“It’s a custom that suits me well enough—at least, what there is of it. I’m free to confess that this rather smallish cup of chocolate and two not very large rolls and a tiny bit of butter do not seem to me all that a healthy appetite can desire.”
“I’m afraid you’re an incorrigible American,” said Elise, laughing. “Now, this little spread is ample for me, but I dare say you can have more if you want it.”
“No indeed,” said Patty; “when I’m in Paris, I’ll do as the Romans do, even if I starve.”
But Patty didn’t starve, for it was not long before Mr. Farrington sent word that the girls were to come downstairs as soon as possible, equipped for a drive.
But before the drive he insisted that they should eat a good and substantial breakfast, as he wanted them to put in a long morning sightseeing.
Mrs. Farrington had concluded not to go with them, as she was resting after her journey, and, moreover, the sights were not such a novelty to her as they would be to the young people.
So when they were all ready to start they found an automobile at the door, waiting for them.
“This is the most comfortable way to see Paris,” said Mr. Farrington as they got in. “I have taken this car for a week on trial, and if it proves satisfactory we can keep it all winter.”
A chauffeur drove the car, and Mr. Farrington sat in the tonneau between the two girls, that he might point out to them the places of interest.
If Patty had thought Paris beautiful by night she thought it even more so in the clear, bright sunshine.
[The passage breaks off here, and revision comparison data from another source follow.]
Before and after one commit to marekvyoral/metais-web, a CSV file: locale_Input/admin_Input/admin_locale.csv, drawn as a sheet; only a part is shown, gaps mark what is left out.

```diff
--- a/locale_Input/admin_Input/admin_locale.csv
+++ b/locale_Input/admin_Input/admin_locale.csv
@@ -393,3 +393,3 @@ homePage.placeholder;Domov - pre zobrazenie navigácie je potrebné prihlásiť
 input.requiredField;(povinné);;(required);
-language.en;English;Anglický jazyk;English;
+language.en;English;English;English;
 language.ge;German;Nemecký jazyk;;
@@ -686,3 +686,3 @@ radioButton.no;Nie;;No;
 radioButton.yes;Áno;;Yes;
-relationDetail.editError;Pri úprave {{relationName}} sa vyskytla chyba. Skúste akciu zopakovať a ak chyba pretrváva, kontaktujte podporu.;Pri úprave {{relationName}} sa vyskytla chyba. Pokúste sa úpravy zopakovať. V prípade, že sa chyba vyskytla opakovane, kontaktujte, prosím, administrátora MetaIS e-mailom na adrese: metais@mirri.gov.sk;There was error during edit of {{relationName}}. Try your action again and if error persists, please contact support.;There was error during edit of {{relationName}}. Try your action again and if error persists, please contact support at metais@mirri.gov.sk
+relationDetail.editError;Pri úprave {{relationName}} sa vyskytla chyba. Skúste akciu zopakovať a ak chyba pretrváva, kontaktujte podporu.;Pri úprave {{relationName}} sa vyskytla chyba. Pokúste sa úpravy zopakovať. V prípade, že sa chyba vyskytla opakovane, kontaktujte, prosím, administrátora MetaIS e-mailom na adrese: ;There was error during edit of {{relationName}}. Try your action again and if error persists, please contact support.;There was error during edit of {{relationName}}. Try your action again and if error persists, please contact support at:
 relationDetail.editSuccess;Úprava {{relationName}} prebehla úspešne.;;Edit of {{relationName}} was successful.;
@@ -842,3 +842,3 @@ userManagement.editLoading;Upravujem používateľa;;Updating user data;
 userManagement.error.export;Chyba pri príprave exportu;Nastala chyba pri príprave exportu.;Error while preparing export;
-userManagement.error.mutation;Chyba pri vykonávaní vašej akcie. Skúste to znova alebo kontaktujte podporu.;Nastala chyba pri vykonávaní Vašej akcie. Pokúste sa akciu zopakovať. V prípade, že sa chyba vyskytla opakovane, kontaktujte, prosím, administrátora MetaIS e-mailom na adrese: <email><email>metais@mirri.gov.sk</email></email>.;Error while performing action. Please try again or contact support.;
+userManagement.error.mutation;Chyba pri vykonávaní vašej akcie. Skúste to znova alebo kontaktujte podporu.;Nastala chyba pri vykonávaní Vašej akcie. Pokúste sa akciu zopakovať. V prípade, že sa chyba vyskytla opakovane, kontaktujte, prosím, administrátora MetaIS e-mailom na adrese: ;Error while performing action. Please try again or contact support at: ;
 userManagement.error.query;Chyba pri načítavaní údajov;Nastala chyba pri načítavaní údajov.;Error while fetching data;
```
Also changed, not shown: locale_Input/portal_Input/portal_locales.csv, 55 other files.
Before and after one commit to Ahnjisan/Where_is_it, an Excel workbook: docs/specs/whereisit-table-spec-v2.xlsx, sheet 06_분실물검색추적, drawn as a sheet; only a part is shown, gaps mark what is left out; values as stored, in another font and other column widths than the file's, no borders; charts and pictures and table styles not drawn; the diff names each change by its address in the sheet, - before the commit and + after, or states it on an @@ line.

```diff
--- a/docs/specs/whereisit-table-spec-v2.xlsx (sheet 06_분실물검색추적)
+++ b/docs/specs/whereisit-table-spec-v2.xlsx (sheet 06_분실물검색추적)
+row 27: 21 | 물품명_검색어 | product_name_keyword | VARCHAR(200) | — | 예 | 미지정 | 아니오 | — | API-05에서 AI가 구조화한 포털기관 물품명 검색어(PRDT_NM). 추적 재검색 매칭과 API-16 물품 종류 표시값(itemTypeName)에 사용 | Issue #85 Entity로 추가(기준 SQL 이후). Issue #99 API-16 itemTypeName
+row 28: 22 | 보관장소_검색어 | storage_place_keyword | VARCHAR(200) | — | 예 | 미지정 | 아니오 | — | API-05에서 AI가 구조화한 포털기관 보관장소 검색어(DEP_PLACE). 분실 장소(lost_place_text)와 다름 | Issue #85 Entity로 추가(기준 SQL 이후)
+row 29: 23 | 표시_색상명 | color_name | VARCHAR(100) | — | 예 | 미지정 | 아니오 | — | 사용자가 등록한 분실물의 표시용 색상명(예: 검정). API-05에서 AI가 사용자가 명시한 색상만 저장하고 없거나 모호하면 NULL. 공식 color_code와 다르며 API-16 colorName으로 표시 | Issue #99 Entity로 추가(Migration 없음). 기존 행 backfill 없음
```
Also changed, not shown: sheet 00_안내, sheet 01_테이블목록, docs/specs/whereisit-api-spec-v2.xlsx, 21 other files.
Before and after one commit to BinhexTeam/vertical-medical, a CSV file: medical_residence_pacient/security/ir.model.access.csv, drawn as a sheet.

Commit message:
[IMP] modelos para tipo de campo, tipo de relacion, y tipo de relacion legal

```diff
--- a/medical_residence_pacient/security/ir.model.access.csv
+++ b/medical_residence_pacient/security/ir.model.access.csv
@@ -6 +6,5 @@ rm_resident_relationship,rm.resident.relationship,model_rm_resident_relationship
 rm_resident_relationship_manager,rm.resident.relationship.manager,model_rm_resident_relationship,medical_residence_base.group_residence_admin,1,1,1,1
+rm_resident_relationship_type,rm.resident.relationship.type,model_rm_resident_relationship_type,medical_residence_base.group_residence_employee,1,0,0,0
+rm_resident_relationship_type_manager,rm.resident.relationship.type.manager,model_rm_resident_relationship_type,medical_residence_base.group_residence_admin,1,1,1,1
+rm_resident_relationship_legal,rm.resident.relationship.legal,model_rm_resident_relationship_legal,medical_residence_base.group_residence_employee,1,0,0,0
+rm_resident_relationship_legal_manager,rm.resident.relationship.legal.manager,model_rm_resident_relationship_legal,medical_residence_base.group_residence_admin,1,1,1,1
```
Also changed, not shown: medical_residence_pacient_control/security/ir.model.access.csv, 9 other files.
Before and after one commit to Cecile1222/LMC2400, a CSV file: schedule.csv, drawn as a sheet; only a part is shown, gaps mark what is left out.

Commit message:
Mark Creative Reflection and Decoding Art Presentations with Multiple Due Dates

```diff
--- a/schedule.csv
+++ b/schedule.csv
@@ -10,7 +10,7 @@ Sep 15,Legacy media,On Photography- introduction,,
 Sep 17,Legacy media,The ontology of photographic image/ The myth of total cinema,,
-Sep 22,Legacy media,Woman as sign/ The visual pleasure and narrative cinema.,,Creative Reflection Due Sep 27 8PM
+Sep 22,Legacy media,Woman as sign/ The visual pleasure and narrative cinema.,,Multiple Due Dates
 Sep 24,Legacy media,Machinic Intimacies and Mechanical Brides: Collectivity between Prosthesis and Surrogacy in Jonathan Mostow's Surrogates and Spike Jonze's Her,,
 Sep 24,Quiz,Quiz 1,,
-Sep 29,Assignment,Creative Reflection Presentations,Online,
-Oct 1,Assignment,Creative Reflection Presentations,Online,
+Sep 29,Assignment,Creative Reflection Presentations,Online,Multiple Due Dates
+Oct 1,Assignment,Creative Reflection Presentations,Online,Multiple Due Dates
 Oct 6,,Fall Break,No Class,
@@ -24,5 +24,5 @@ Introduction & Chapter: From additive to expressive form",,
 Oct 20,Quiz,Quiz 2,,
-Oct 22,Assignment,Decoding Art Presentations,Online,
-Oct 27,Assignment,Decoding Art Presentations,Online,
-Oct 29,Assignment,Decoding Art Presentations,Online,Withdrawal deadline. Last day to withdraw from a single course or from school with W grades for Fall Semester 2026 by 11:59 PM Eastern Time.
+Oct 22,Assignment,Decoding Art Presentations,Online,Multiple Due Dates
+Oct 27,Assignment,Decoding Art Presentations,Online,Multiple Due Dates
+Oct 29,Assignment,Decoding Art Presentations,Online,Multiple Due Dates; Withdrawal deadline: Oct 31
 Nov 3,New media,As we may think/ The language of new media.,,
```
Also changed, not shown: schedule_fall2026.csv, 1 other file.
There is no sunshine in the world quite so clearly bright as that of Paris, or at least it seems so.
“I want you to get the principal locations fixed in your minds,” said Mr. Farrington, “so now, as you see, we are starting from the Place Vendome, going straight down the short Rue Castiglione to the Rue de Rivoli. Now, we have reached the corner, and we turn into the Rue de Rivoli. This is a beautiful street, crowded with shops on one side, and on the other side at this point you see the garden of the Tuileries. We turn to the right and go directly to the Place de la Concorde. As we reach it you may see to the right, up through the Rue Royale, the Church of the Madeleine. That is one of the most beautiful of the Paris churches, and you shall visit it, of course, but not now. To-day I want you to get merely a birdseye view, a sort of general idea of locations. But here we are in the Place de la Concorde. The Obelisk, which you see in the centre, was brought from Egypt many years ago. It is very like our own Obelisk in Central Park, and also Cleopatra’s needle in London. From here we turn into one of the most beautiful avenues in the world, the Champs Elysees. This avenue extends from the Place de la Concorde to the Arc de Triomphe. Viewing it as we do now, rolling along this perfect road in a motor car—or automobile, as we must learn to call it while in France—you are taking, no doubt, one of the most perfect rides in the world. The full name of the arch is Arc de Triomphe de l’Etoile. This means a star, and it is called thus because it is a centre from which radiate no less than a dozen beautiful avenues. We will drive slowly round the arch, that you may see its general beauty, but we will not now stop to examine it closely.”